Marco Polo, as long ago in the 13th century, wrote about this type of mirror work embroidery. Its origins can be traced back to Persia – traders and travellers then brought shisha to the Mughal courts of Afghanistan and North India. This style of work was quickly embraced by local Muslim artisans who began to use mirrors in many of their traditional Islamic designs. They reasoned that the mirrors helped to trap or blind the evil eye, reflecting bad luck and so keeping the home or the wearer safe.
Similar religious beliefs also moved in to both Hinduism and then Jainism where Torans (the traditional cotton door decorations) would be covered with mirrors to ward off evil spirits and keep the threshold secure.
The craft of shisha work was, and is still, mainly practised in the northern Indian States of Rajasthan, Gujarat and Haryana but this technique can be found in many other parts of the country too. As an example, the Garari Jat community use the tiny mirrors to embellish their dress yokes, whereas in Gujarat they use the mirrors to highlight embroidered animal’s eyes and the centres of flowers.

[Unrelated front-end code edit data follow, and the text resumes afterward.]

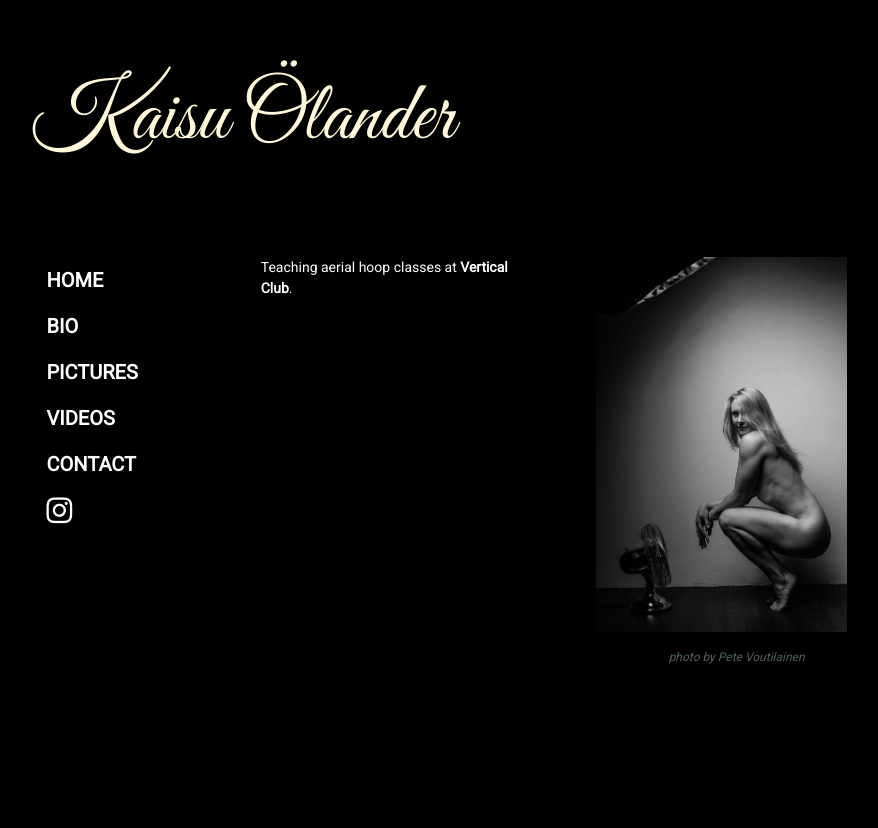
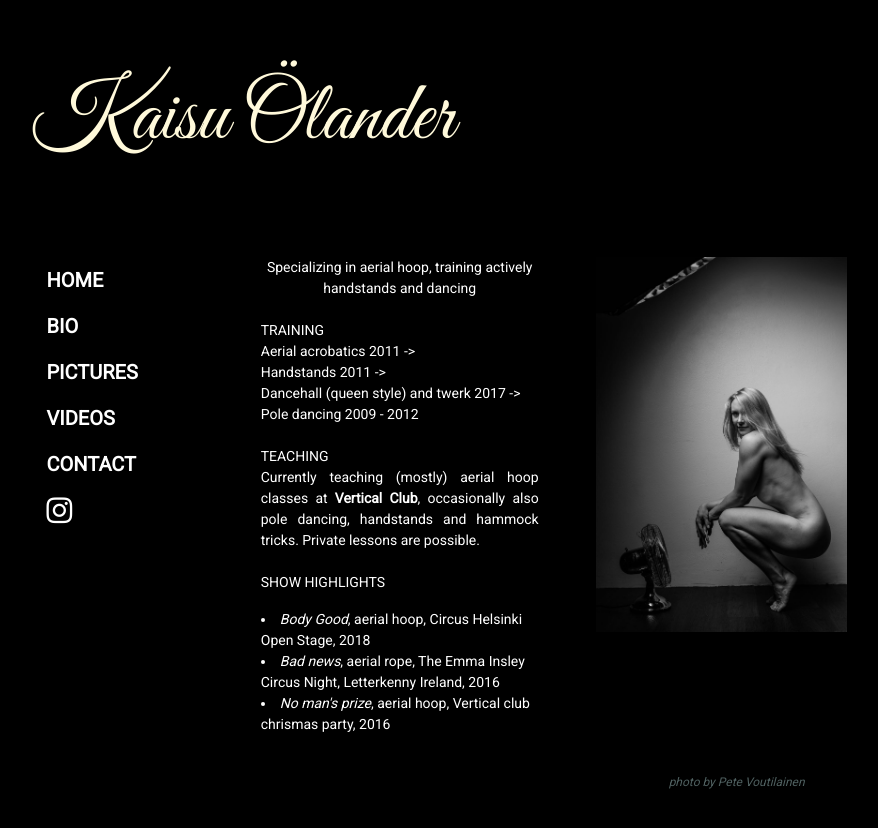
Before and after one commit to kaisu/kaisu.github.io, a Jekyll site: the page built from bio.md, in a window 1280 px wide. Shown: the top 828 px of the page, without its empty margins (194-1072 px from the left). Built offline with Jekyll 4.4.1, drawn with Linux system fonts in a browser that asks for light colours.

Commit message:
added stuff for bio

```diff
--- a/bio.md
+++ b/bio.md
@@ -6,11 +6,26 @@ layout: default
 	<div class="row">
 
 	<div class="col-sm-12 col-md-6">
-		<p class="biocontent">Teaching aerial hoop classes at  <a href="https://www.verticalclub.fi/">Vertical Club</a>. </p>
+	<div style="text-align:center">Specializing in aerial hoop, training actively handstands and dancing</div>
+		<p class="biocontent">
+		<br> TRAINING
+		<br> Aerial acrobatics 2011 ->
+		<br> Handstands 2011 ->
+		<br> Dancehall (queen style) and twerk 2017 ->
+		<br> Pole dancing 2009 - 2012
+		<br>
+		<br> TEACHING
+		<br> Currently teaching (mostly) aerial hoop classes at  <a href="https://www.verticalclub.fi/">Vertical Club</a>, occasionally also pole dancing, handstands and hammock tricks. Private lessons are possible.
+		<br>
+		<br> SHOW HIGHLIGHTS
+		<li> <i>Body Good</i>, aerial hoop, Circus Helsinki Open Stage, 2018</li>
+		<li> <i>Bad news</i>, aerial rope, The Emma Insley Circus Night, Letterkenny Ireland, 2016</li>
+		<li> <i>No man's prize</i>, aerial hoop, Vertical club chrismas party, 2016</li>
+		</p>
 	</div>
 	<div class="col-sm-12 col-md-6">
 			<img src="./images/portrait.jpg" width="90%" style="float:right">
-			<h2 class="imgcaption">photo by Pete Voutilainen</h2>
+			<span class="imgcaption">photo by Pete Voutilainen</span>
 	</div>
 
 	</div>
--- a/kaisustyles.css
+++ b/kaisustyles.css
@@ -115,6 +115,10 @@ h1 {
 	font-size: 16px;
 }
 
+.biocontent {
+	text-align: justify;
+}
+
 
 .phototitle {
 	letter-spacing: 5px;
@@ -134,6 +138,7 @@ h1 {
 
 
 .imgcaption {
+	display: inline-block;
 	font-style: italic;
 	white-space: pre;
 	position: absolute;
```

Each State, and each community, has evolved its own style of mirror work… so hundreds, maybe thousands, of years of history lie behind each cushion!